▸ Task to carry out
Go over the records and count each line that has the string "sourceLanguage". Give the number and nothing else.

Start of Exercise data

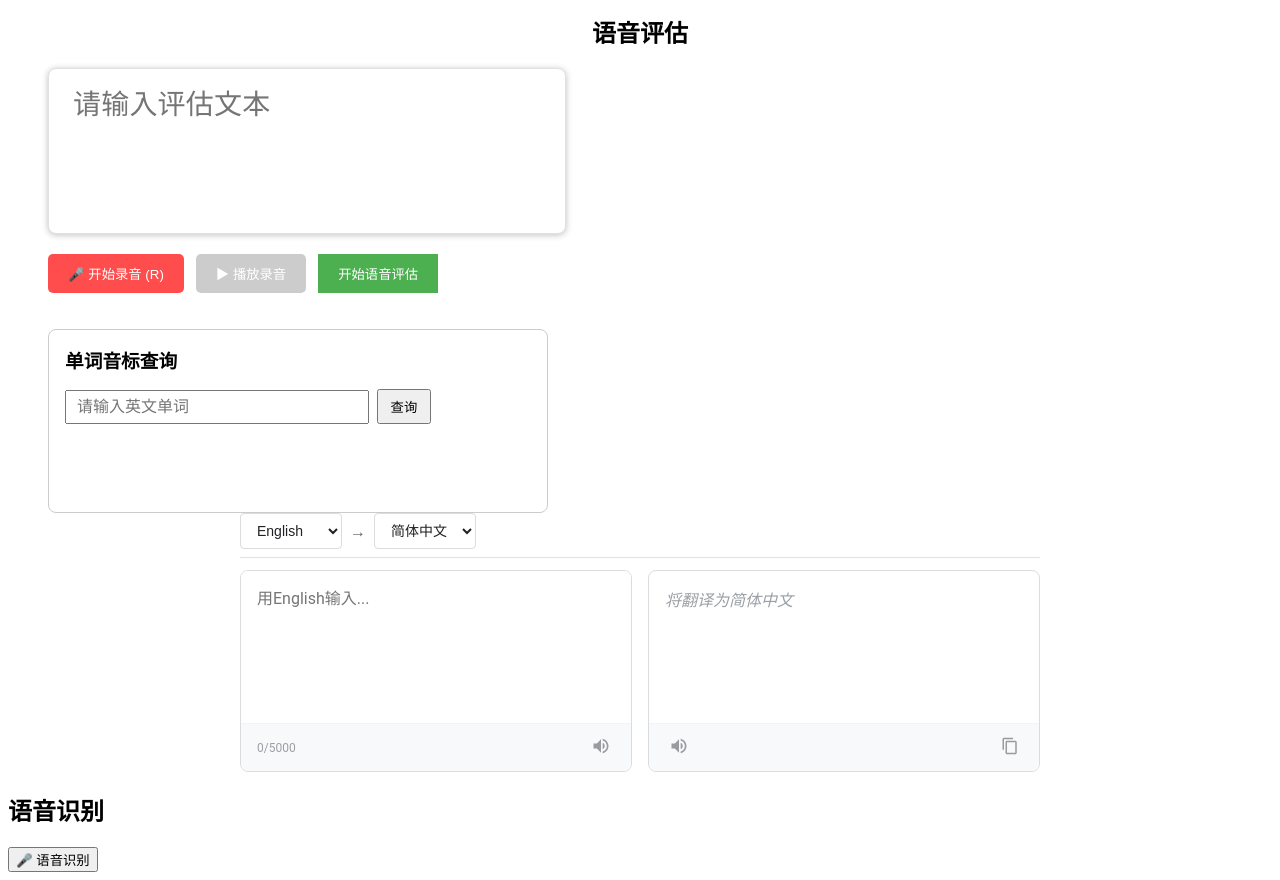
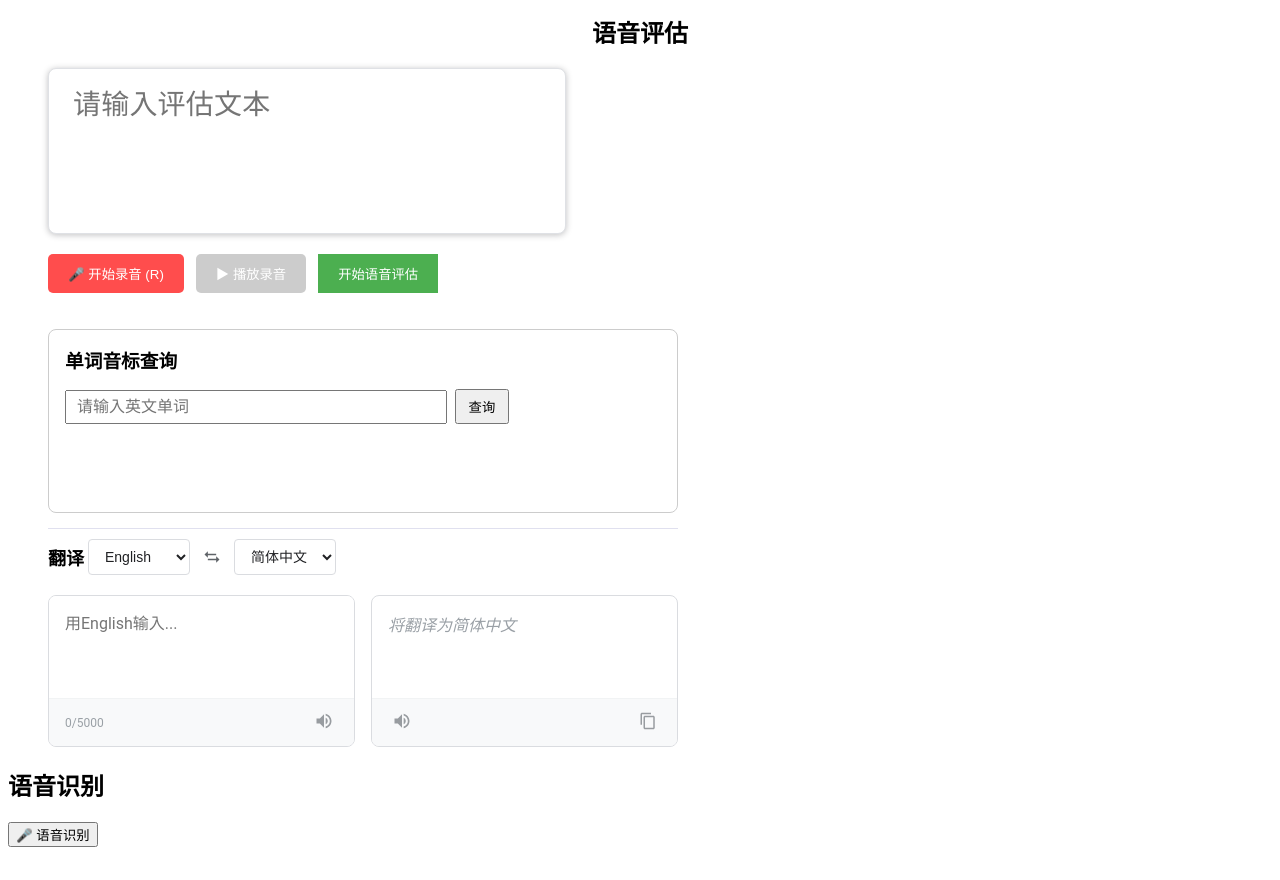
Before and after one commit to wangworuhe/ai-project, a Vue app in the folder frontend/: page / in a window 1280 px wide. After the commit the page ends 855 px from the top, so only its background shows below. Built offline with nearby package versions, Linux system fonts and the light colour scheme.

Commit message:
something

```diff
--- a/frontend/package.json
+++ b/frontend/package.json
@@ -10,7 +10,8 @@
   "dependencies": {
     "axios": "^1.8.3",
     "core-js": "^3.8.3",
-    "vue": "^3.2.13"
+    "vue": "^3.2.13",
+    "vue-router": "^4.5.1"
   },
   "devDependencies": {
     "@babel/core": "^7.12.16",
--- a/frontend/src/assets/css/SpeechAssessment.module.css
+++ b/frontend/src/assets/css/SpeechAssessment.module.css
@@ -325,7 +325,7 @@
 .text-display > span {
   display: inline-block;
   margin: 2px;
-  padding: 1px 8px;
+  padding: 1px 5px;
   transition:
     transform 0.15s ease,
     background 0.2s ease;
@@ -639,21 +639,20 @@
   box-shadow: 0 2px 8px rgba(0, 0, 0, 0.1);
   transition: box-shadow 0.3s ease; */
   margin-left: 40px;
-  max-width: 500px;
+  max-width: 630px;
 }
 
 
 
 .google-translate-api {
-  background-color: #fff;
+  /* background-color: #fff;
   border: 1px solid #ddd;
   border-radius: 4px;
   padding: 16px;
   margin: 16px 0;
   box-shadow: 0 2px 8px rgba(0, 0, 0, 0.1);
-  transition: box-shadow 0.3s ease;
+  transition: box-shadow 0.3s ease; */
+  margin-left: 40px;
+  margin-top: 15px;
+  max-width: 630px;
 }
-
-.google-translate-api:hover {
-  box-shadow: 0 4px 16px rgba(0, 0, 0, 0.2);
-}
--- a/frontend/src/components/CambridgeLookup.vue
+++ b/frontend/src/components/CambridgeLookup.vue
@@ -85,7 +85,7 @@
     border: 1px solid #ccc;
     padding: 16px;
     border-radius: 8px;
-    max-width: 500px;
+    max-width: 800px;
     font-family: sans-serif;
     min-height: 150px;
   }
--- a/frontend/src/components/GoogleTranslateAPI.vue
+++ b/frontend/src/components/GoogleTranslateAPI.vue
@@ -3,12 +3,17 @@
     <!-- 语言选择栏 -->
     <div class="language-tabs">
       <div class="language-selector">
+        <span class="language-title">翻译 </span>
         <select v-model="sourceLanguage" class="language-dropdown">
           <option v-for="lang in languages" :key="'src-'+lang.code" :value="lang.code">
             {{ lang.name }}
           </option>
         </select>
-        <span class="separator">→</span>
+        <button class="swap-btn" @click="swapLanguages">
+          <svg width="20" height="20" viewBox="0 0 24 24" fill="#5F6368">
+            <path d="M7 8h10v2H7v3l-4-4 4-4v3zm10 8H7v-2h10v-3l4 4-4 4v-3z"/>
+          </svg>
+        </button>
         <select v-model="targetLanguage" class="language-dropdown">
           <option v-for="lang in languages" :key="'tgt-'+lang.code" :value="lang.code">
             {{ lang.name }}
@@ -136,30 +141,71 @@ const translateText = debounce(async () => {
 
 watch([sourceText, sourceLanguage, targetLanguage], translateText)
 
-// const swapLanguages = () => {
-//   [sourceLanguage.value, targetLanguage.value] = [targetLanguage.value, sourceLanguage.value]
-//   if (translatedText.value) {
-//     [sourceText.value, translatedText.value] = [translatedText.value, sourceText.value]
+const swapLanguages = () => {
+  [sourceLanguage.value, targetLanguage.value] = [targetLanguage.value, sourceLanguage.value]
+  if (translatedText.value) {
+    [sourceText.value, translatedText.value] = [translatedText.value, sourceText.value]
+  }
+}
+
+// 修改语音合成函数 - 使用Google TTS API
+const playGoogleTTS = (text, lang = 'en') => {
+  if (!text) return;
+
+  try {
+    // 处理语言代码映射
+    const ttsLang = lang === 'zh-CN' ? 'zh' : lang; // 谷歌TTS使用'zh'而非'zh-CN'
+
+    // 创建音频元素
+    const audio = new Audio();
+    audio.src = `https://translate.google.com/translate_tts?ie=UTF-8&tl=${ttsLang}&client=tw-ob&q=${encodeURIComponent(text)}`;
+
+    // 播放音频
+    audio.play().catch(e => {
+      console.error("语音播放失败:", e);
+      // 回退到Web Speech API
+      fallbackTTS(text, lang);
+    });
+
+  } catch (e) {
+    console.error("语音合成失败:", e);
+    fallbackTTS(text, lang);
+  }
+};
+
+// 回退使用Web Speech API
+const fallbackTTS = (text, lang) => {
+  if ('speechSynthesis' in window) {
+    const utterance = new SpeechSynthesisUtterance(text);
+    utterance.lang = lang === 'zh-CN' ? 'zh-CN' : lang === 'en' ? 'en-US' : lang;
+    utterance.rate = 0.9;
+    window.speechSynthesis.speak(utterance);
+  } else {
+    console.warn("浏览器不支持语音合成");
+  }
+};
+
+// const speak = (text, lang) => {
+//   if ('speechSynthesis' in window) {
+//     const utterance = new SpeechSynthesisUtterance(text)
+//     utterance.lang = lang === 'zh-CN' ? 'zh-CN' : lang === 'en' ? 'en-US' : lang
+//     utterance.rate = 0.9
+//     window.speechSynthesis.speak(utterance)
 //   }
 // }
 
-const speak = (text, lang) => {
-  if ('speechSynthesis' in window) {
-    const utterance = new SpeechSynthesisUtterance(text)
-    utterance.lang = lang === 'zh-CN' ? 'zh-CN' : lang === 'en' ? 'en-US' : lang
-    utterance.rate = 0.9
-    window.speechSynthesis.speak(utterance)
-  }
-}
+// 更新语音按钮函数
+const speakSource = () => playGoogleTTS(sourceText.value, sourceLanguage.value);
+const speakTranslated = () => playGoogleTTS(translatedText.value, targetLanguage.value);
 
-const speakSource = () => speak(sourceText.value, sourceLanguage.value)
-const speakTranslated = () => speak(translatedText.value, targetLanguage.value)
+// const speakSource = () => speak(sourceText.value, sourceLanguage.value)
+// const speakTranslated = () => speak(translatedText.value, targetLanguage.value)
 
 const copyTranslation = async () => {
   if (!translatedText.value) return
   try {
     await navigator.clipboard.writeText(translatedText.value)
-    alert('已复制到剪贴板')
+    // alert('已复制到剪贴板')
   } catch (err) {
     console.error('Failed to copy:', err)
   }
@@ -177,7 +223,7 @@ const handleInput = () => {
 .language-selector {
   display: flex;
   align-items: center;
-  gap: 8px;
+  gap: 4px;
 }
 
 .language-dropdown {
@@ -189,58 +235,24 @@ const handleInput = () => {
   background-color: white;
 }
 
-.separator {
-  color: #5F6368;
-  font-size: 16px;
+.language-title {
+  font-size: 18px;
+  font-weight: 600;
 }
 
 /* 保持之前的样式不变 */
 .translate-container {
-  width: 800px;
-  margin: 0 auto;
+  border-top: 1px solid #E0E0EF;
+  padding-top: 10px;
+  max-width: 800px;
   font-family: 'Roboto', 'Noto Sans SC', sans-serif;
 }
 
 .language-tabs {
   display: flex;
   align-items: center;
-  border-bottom: 1px solid #E0E0EF;
   padding-bottom: 8px;
   margin-bottom: 12px;
-}
-
-.language-tab {
-  padding: 8px 16px;
-  cursor: pointer;
-  color: #5F6368;
-  font-size: 14px;
-  position: relative;
-  transition: all 0.2s;
-}
-
-.language-tab.active {
-  color: #4285F4;
-  font-weight: 500;
-}
-
-.language-tab.active::after {
-  content: '';
-  position: absolute;
-  bottom: -9px;
-  left: 0;
-  width: 100%;
-  height: 2px;
-  background: #4285F4;
-}
-
-.language-swap {
-  padding: 0 12px;
-  cursor: pointer;
-  transition: transform 0.3s;
-}
-
-.language-swap:hover {
-  transform: rotate(180deg);
 }
 
 .translation-panels {
@@ -254,8 +266,32 @@ const handleInput = () => {
   border-radius: 8px;
   display: flex;
   flex-direction: column;
-  height: 200px;
+  height: 150px;
   overflow: hidden;
+}
+
+.swap-btn {
+  background: none;
+  border: none;
+  cursor: pointer;
+  padding: 4px 8px;
+  border-radius: 4px;
+  transition: all 0.3s;
+  display: flex;
+  align-items: center;
+}
+
+.swap-btn:hover {
+  background-color: #f1f3f4;
+}
+
+.swap-btn svg {
+  transition: transform 0.3s;
+}
+
+.swap-btn:hover svg {
+  fill: #4285F4;
+  transform: rotate(180deg);
 }
 
 textarea {
@@ -308,7 +344,7 @@ textarea {
   opacity: 1;
 }
 
-@media (max-width: 840px) {
+/* @media (max-width: 840px) {
   .translate-container {
     width: 100%;
     padding: 0 12px;
@@ -321,5 +357,5 @@ textarea {
   .input-panel, .output-panel {
     height: 160px;
   }
-}
+} */
 </style>
--- a/frontend/src/components/SpeechAssessment.vue
+++ b/frontend/src/components/SpeechAssessment.vue
@@ -270,7 +270,7 @@
     <div :class="style['cambridge-dictionary']">
       <CambridgeLookup />
     </div>
-    <div class="google-translate-api">
+    <div :class="style['google-translate-api']">
       <GoogleTranslateAPI />
     </div>
   </div>
@@ -563,6 +563,7 @@ const assessSpeech = async () => {
       errorType: w.PronunciationAssessment?.ErrorType?.toLowerCase() || 'none'
     }))
     updateErrorCounts(words.value)  // 更新错误计数器
+    console.log("words.value:", words.value)
   } catch (err) {
     console.error('评估失败', err)
     errorMessage.value = err.response?.data?.message || err.message || '连接失败'
```
Also changed, not shown: 2 other files (tests, documents, lock files or other folders).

End of Exercise data

▸ Exercise response
7